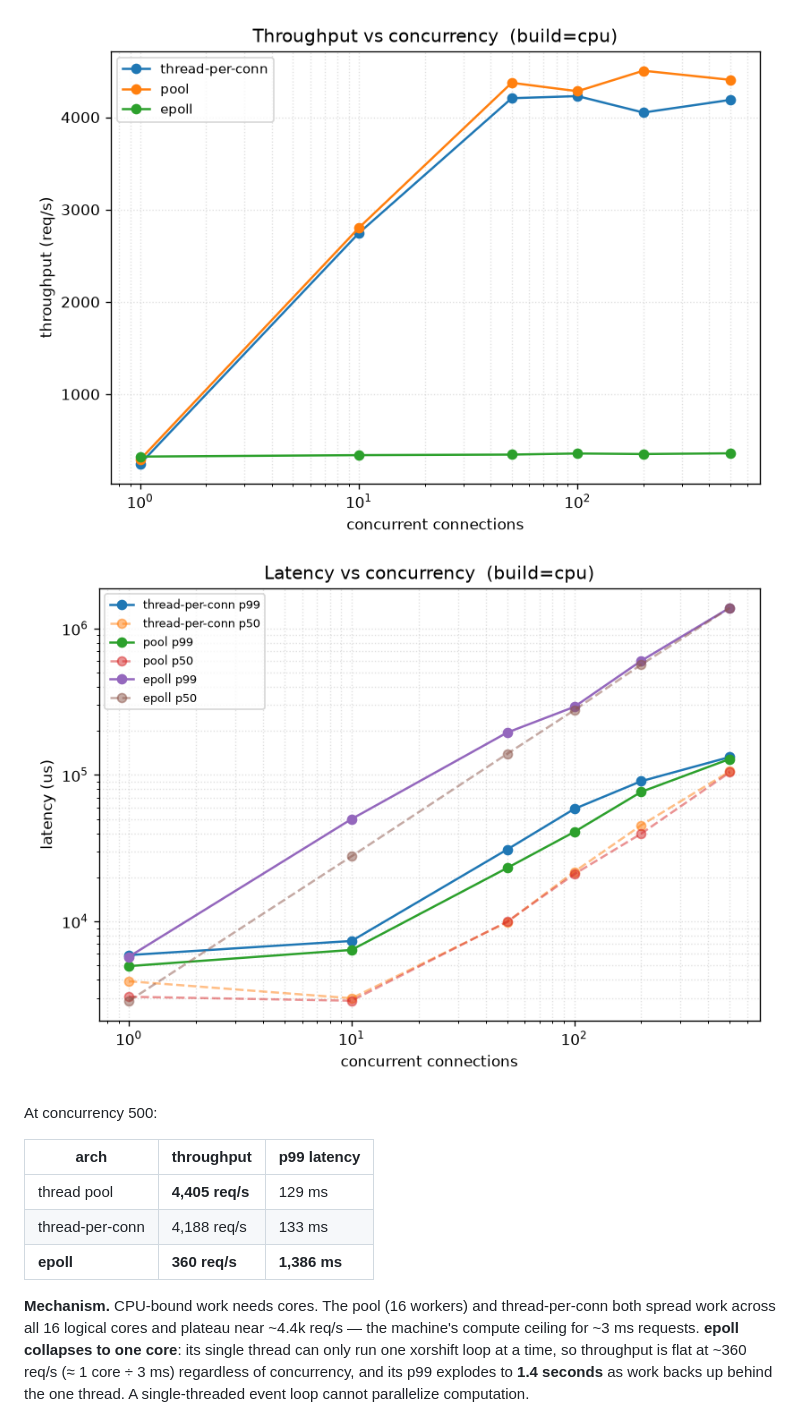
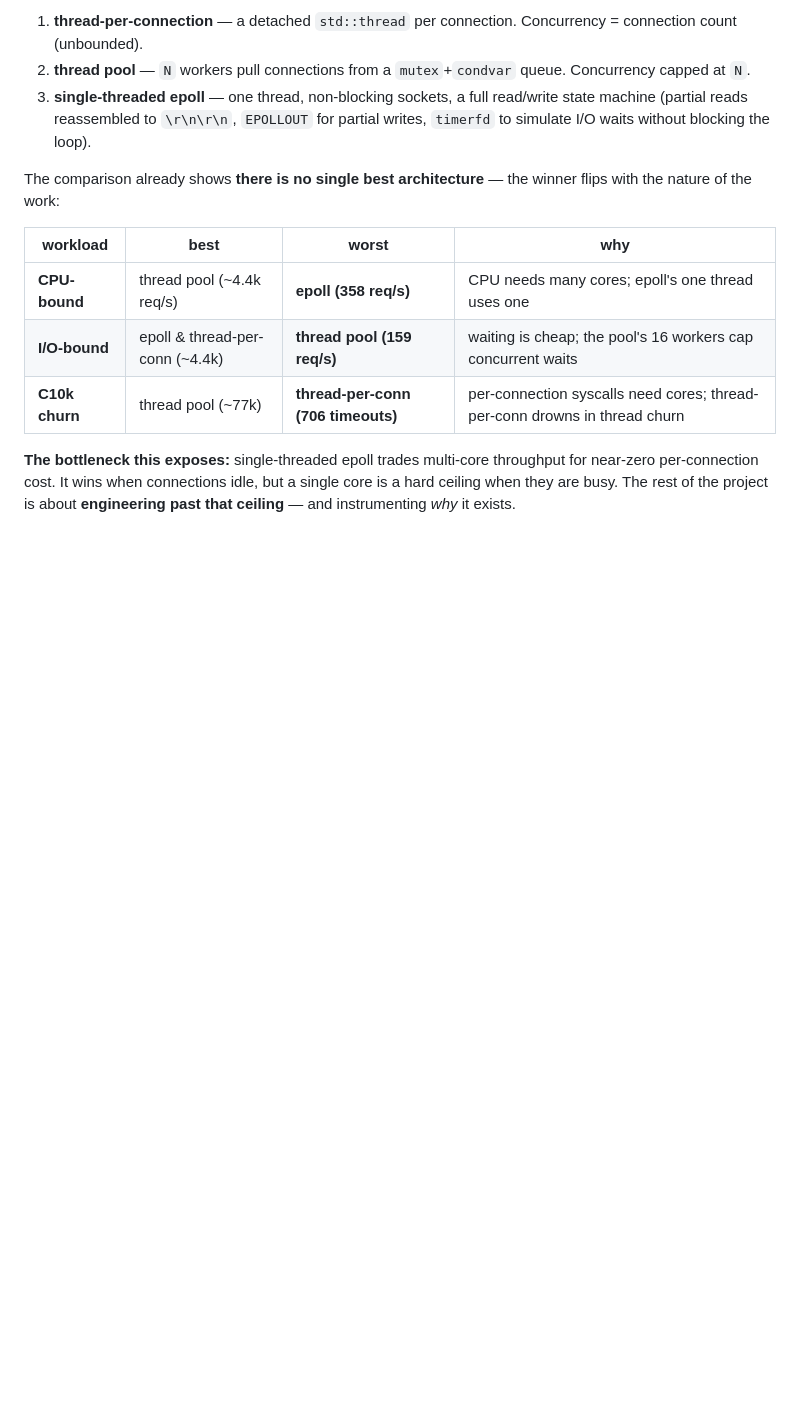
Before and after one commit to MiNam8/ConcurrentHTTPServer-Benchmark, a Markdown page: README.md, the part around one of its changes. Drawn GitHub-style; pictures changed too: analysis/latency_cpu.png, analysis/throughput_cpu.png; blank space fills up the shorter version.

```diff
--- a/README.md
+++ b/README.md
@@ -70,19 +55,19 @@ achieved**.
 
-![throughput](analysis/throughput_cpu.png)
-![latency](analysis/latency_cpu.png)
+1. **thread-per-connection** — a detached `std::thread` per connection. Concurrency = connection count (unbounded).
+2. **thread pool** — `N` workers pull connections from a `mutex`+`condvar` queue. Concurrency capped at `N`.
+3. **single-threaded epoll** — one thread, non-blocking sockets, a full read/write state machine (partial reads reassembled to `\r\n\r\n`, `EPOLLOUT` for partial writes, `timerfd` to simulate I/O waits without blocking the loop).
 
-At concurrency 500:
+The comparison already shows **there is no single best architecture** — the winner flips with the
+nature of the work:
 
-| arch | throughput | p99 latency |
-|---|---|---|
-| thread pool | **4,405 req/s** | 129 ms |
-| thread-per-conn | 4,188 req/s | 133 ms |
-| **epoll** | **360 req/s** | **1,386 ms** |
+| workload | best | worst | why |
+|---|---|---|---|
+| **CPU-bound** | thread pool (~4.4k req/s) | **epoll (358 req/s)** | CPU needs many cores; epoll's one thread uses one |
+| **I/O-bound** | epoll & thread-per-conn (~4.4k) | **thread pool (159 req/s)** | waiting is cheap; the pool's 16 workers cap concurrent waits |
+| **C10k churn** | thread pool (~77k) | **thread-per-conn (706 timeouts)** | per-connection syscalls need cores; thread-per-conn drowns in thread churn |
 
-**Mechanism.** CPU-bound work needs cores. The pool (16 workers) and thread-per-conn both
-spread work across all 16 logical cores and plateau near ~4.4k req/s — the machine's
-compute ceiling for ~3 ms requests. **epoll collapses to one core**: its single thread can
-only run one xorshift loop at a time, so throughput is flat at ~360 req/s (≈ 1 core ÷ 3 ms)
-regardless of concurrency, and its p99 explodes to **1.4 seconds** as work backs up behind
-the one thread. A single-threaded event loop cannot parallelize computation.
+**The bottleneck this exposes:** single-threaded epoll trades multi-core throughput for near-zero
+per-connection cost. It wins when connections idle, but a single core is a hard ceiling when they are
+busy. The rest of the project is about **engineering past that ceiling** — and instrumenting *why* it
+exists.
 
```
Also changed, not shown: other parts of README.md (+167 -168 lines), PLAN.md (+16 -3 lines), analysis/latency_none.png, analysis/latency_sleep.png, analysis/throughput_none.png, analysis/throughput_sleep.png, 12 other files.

**REQUIREMENT:** Check each line above for "README" and return the ones that have it.

**COMPLETED EXERCISE:**
Before and after one commit to MiNam8/ConcurrentHTTPServer-Benchmark, a Markdown page: README.md, the part around one of its changes. Drawn GitHub-style; pictures changed too: analysis/latency_cpu.png, analysis/throughput_cpu.png; blank space fills up the shorter version.
--- a/README.md
+++ b/README.md
Also changed, not shown: other parts of README.md (+167 -168 lines), PLAN.md (+16 -3 lines), analysis/latency_none.png, analysis/latency_sleep.png, analysis/throughput_none.png, analysis/throughput_sleep.png, 12 other files.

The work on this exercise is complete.